When was the last time you did something ‘just for you’?
We often think it is OK to run ourselves down in order to look after others or for the work grind. We cannot show our best selves to the world when we are tired all the time, and grumpy with menopausal symptoms.
Self-care has taken on a marketing spin over the years and is often presented in the form of ‘go on, treat yourself’ which suggests it optional, indulgent, and occasional. On the other hand, the marketing invites someone to treat us as if we need someone else’s permission to look after ourselves.
The more we look after others and take on more responsibility the more we need to look after ourselves.
Exhale to give
Inhale to receive
To make a sweeping statement family and friends may often notice what we don’t do, rather than saying thank you for what we consistently do, day in day out. This can feel like they are pointing out your failures or flaws but it is often not the intention and if you were not so tired you probably would not take it so personally!
If you feel you are at this stage it is time to take stock.
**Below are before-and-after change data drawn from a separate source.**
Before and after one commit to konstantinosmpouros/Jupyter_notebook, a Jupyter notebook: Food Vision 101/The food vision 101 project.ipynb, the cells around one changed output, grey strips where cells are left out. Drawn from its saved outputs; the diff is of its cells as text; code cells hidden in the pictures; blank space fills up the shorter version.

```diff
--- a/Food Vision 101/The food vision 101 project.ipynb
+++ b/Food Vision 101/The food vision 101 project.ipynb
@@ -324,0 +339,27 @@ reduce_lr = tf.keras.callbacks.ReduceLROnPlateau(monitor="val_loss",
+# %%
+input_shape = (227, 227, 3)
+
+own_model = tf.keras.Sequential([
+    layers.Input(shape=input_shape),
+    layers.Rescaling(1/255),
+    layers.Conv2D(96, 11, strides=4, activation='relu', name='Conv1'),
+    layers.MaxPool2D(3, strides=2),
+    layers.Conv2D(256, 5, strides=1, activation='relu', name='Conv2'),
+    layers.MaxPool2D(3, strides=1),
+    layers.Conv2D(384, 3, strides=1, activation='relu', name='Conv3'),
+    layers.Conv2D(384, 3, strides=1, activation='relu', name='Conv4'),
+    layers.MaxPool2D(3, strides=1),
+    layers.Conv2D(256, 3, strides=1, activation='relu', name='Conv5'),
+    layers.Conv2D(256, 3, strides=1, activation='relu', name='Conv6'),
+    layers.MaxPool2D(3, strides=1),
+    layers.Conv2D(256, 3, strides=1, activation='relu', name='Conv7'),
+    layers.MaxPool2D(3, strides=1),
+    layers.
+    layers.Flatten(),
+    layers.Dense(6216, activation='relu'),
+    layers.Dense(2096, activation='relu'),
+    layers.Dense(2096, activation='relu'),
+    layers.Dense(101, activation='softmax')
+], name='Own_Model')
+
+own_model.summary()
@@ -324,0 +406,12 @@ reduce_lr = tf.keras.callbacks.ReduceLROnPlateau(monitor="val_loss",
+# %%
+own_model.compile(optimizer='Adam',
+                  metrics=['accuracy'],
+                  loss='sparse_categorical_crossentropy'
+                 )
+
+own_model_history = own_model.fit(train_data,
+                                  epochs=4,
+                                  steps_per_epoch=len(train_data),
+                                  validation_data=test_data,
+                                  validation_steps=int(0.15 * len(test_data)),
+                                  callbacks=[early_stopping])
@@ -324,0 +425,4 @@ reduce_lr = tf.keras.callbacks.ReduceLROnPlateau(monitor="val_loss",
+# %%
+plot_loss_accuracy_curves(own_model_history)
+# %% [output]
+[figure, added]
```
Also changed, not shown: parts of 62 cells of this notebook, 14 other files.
It is up to you to create the space that you need to allow a wee bit of ‘joie de vivre’ into your life.
In order to practice self-care on a regular basis you need to make space for it.
- Where can you delegate tasks out to other members of the family,
- Can out you outsource or insource to children if they are old enough for extra pocket money,
- What can you stop doing altogether? Something that had a good reason behind it years ago but you and your family have grown out off,
- Physically make space by decluttering your own space, give to charities where you can or throw out where appropriate,
- Mentally accepting that you are menopausal and that you need to look to the future rather than the past and start doing things differently.
Once you have created some space, what are you going to do?
Some of my clients get stumped at this point as it has been so long since they have spent time on themselves and their hobbies that they do not actually know what they enjoy! I wrote about this in my book The Menopause Diaries
My starting point is finding out if you are an extrovert or introvert as they have very different ways of recharging themselves. You can find a free quiz here.
Extroverts recharge in company of others and introverts on their own. This will have an impact of what you may chose to do, and may be the reason why some things are not as relaxing as you think they should be!
‘Other people’s opinions’ (OPO) can carry a lot of weight particularly if you feel the person has everything together and you are looking for some inspiration.
It is a time for a wee bit of reflection, perhaps thinking back to what hobbies you had as a child, or perhaps there have been interests over the years that you have not had the resources to pursue that you could do now. I am a lifelong learner and I always have a long list of things I want to learn. Most things you can do online however it can be much easier to create a habit and sense of urgency if you go somewhere. There are always minor emergencies at home or work, which are easy to be caught up in. If you are at a different venue it is much easy to protect your time and new hobby, and hopefully the minor crisis will be over when you get home.
If you are an introvert, you might take advantage of a quiet house for ‘just for you’ time. Perhaps first thing in the morning when everyone is asleep or when everyone is out for the evening.
How do you keep going?
Having an attitude of life-long wellbeing is important. Your wellbeing is not an exam you pass and then stop. It always has to be a part of our lives. Having flexibility in what you do is important to consider your resources and interests that will change over the years.
Some people may not like your choices particularly if they feel a bit neglected. However, that is something to work around with kindness and time; some people just do not like change!
It is also, about how a hobby or activity makes you feel rather than being attached to a specific activity or class. It is maintaining a curiosity that if your Wednesday class stops you can find something else that would also give you a skip in your step and a twinkle in your eye.
What do you do ‘just for you’? I would love to hear from you.
Samantha Valand is the author of “The Menopause Diaries: A practical guide to healthy eating and exercising in your menopausal years”. You can find out more about her book here.